You have changed cameras and negatives and the spots have stayed put. You could now check the backlight and try to clean it and/or move it away from the negative. Also, a minuscule dust spot on or in a lens can lead to undesired effects, which should go away if you use a different lens (if available)…

with f16 you will hit diffraction which will create sharpness problem. It is much better to deal with dust and shoot at 5.6 or 8 rather than loss of sharpness which you can’t recover.

I was under the impression reading other guides that I want to shoot at “at maximum f/8” to ensure everything is sharp incase the negs aren’t perfectly flat. Is that not true?

My issue is that at the higher my f-stop number, the more dust I’m seeing. So if f/5.6 is fine for sharpness, then I’m good because I’m not seeing much dust at that aperture.

Each lens has an optimally sharp aperture stop, usually 2 stops less than the max opening. You need to find out how the sharpness behaves for edges as the center is usually not the concern. If you are using a true macro lens, then it should have a flat field curvature meaning as long as everything is parallel to the sensor, edges will be nearly as sharp as the center. If you pass the optimally sharp aperture, with any lens in the world, you will start the diffraction problem which will unsharp the image gradually.

Fatih Ayoglu

I had this problem. It was when I was using a bellows and slide copier to make scans. Dust on the white diffusion glass was coming though if the separation distance between the film and the white glass was too small. it was worse at small apertures like you mention. I fixed by increasing that separation layer and keeping all surfaces clean. . I have found no matter what scanning method I use I need to pay attention to those distances - film to white diffusion layer and diffusion to light source. I’m currently using a essential film holder so you can picture what I’m referring to.
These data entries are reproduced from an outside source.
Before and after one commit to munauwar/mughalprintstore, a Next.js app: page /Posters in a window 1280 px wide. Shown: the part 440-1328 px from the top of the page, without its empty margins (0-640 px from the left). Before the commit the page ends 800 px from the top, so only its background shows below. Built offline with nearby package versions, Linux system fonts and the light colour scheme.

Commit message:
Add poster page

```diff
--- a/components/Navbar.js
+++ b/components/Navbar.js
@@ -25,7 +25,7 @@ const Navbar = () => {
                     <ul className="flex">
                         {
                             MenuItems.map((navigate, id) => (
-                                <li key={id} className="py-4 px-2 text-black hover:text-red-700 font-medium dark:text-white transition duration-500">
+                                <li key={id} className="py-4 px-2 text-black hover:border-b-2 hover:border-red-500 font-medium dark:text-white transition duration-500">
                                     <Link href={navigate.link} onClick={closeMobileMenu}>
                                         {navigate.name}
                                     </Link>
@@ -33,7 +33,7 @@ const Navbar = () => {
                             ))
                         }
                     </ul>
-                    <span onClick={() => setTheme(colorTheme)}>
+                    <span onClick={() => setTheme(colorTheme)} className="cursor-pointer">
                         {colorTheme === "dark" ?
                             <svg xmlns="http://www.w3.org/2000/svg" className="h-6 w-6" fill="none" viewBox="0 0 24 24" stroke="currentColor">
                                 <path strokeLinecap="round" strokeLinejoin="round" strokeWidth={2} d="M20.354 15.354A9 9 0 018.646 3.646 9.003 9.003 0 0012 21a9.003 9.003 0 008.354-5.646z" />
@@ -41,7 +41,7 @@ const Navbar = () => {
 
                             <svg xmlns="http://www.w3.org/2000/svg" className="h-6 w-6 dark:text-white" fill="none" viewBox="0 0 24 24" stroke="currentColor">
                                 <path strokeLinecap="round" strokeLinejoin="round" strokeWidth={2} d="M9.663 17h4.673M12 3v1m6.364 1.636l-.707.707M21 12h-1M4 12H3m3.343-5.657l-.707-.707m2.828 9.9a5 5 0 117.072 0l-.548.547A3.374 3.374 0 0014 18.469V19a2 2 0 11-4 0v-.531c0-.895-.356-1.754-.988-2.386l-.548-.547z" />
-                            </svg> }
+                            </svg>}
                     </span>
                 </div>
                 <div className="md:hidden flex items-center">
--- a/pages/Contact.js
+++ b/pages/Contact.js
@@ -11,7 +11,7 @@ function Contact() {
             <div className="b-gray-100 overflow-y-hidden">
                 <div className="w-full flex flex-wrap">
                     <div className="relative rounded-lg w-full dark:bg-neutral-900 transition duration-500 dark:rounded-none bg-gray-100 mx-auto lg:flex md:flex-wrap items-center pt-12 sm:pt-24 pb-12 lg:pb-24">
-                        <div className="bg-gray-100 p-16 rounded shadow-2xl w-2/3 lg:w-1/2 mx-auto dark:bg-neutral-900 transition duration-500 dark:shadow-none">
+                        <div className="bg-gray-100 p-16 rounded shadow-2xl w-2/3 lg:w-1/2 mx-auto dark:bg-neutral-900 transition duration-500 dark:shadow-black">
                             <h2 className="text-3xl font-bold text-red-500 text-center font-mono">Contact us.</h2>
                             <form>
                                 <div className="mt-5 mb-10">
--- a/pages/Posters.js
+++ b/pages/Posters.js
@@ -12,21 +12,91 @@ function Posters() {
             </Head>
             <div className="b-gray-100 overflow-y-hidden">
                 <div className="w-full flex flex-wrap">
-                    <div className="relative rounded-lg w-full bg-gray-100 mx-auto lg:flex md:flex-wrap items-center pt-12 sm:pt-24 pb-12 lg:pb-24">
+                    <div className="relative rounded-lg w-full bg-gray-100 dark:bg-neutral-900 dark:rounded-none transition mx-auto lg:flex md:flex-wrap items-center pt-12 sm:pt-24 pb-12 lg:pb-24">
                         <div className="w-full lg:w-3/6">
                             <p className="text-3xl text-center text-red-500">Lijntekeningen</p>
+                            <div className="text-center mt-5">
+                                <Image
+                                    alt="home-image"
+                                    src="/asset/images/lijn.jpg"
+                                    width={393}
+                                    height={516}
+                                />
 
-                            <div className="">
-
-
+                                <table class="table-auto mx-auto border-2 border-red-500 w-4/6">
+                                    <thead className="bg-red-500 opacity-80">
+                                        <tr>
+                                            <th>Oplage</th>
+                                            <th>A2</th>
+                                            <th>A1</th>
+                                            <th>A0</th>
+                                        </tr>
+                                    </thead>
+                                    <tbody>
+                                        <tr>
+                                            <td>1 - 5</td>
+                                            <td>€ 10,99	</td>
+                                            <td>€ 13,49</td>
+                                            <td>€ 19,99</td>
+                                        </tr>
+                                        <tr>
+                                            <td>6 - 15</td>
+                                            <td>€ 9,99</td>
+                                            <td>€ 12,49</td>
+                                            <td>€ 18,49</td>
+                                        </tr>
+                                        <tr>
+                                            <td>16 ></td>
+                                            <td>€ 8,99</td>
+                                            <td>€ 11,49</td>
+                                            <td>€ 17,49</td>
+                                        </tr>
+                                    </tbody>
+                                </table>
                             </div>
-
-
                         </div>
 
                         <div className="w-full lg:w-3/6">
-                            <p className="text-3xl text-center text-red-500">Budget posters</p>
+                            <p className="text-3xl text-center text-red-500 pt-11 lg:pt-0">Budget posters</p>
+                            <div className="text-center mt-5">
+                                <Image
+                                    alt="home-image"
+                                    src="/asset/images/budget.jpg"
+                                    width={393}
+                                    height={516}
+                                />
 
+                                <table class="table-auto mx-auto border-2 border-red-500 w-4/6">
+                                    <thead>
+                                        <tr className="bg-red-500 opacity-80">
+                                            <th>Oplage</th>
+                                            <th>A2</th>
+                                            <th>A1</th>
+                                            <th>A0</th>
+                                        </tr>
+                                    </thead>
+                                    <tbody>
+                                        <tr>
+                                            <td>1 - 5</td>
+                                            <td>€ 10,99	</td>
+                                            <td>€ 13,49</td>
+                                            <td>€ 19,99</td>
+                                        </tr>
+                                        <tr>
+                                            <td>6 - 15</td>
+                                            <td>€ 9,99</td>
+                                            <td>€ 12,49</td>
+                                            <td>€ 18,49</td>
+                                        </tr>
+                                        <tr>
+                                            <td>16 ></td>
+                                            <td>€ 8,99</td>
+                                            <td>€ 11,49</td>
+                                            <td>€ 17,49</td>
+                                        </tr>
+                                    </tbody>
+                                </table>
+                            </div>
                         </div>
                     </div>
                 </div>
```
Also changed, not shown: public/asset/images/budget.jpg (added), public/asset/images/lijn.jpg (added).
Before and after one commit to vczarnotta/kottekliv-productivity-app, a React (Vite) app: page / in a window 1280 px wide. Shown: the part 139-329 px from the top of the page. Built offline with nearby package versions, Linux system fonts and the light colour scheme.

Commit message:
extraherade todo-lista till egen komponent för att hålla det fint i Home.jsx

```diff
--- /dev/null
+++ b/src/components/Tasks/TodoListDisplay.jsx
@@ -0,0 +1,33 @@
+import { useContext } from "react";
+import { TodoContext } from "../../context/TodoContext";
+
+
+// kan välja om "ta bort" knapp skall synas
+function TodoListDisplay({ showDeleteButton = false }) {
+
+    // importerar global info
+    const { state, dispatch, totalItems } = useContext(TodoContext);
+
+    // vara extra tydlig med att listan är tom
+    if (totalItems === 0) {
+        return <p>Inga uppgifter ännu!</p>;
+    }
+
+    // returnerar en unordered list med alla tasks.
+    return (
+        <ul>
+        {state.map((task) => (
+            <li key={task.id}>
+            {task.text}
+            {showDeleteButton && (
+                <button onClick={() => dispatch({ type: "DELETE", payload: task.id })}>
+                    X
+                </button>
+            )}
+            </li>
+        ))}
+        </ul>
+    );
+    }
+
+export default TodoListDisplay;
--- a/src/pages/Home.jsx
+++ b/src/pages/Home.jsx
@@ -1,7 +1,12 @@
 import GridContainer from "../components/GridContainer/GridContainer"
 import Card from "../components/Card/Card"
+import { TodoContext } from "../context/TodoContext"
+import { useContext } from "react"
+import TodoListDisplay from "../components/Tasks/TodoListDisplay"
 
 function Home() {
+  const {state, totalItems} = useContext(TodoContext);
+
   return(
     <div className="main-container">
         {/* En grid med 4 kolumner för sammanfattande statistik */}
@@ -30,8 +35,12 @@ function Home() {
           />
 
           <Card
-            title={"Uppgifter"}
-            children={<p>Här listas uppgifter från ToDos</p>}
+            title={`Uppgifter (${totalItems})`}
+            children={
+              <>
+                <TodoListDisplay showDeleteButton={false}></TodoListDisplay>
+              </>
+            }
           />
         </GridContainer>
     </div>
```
I’m using a Skier Copy Box v3 - I’m pretty sure it’s a dust issue at the lens though because if I clean the lens with one of those lens brushes, it moves the tiny dust particles around and they end up on different (but still repeating) parts of the images.

I’m using a brand new 7artisans 60mm macro so maybe because it’s cheap it allows too much dust. Maybe I should just spring for a Fujifilm X macro

Sounds like your being pretty systematic about this so you may be right. Do you have a UV filter on the lens? That would get the dust farther towards the film. I have never observed dust on the glass of my macros to be in focus - nikkors - but I never looked for it either…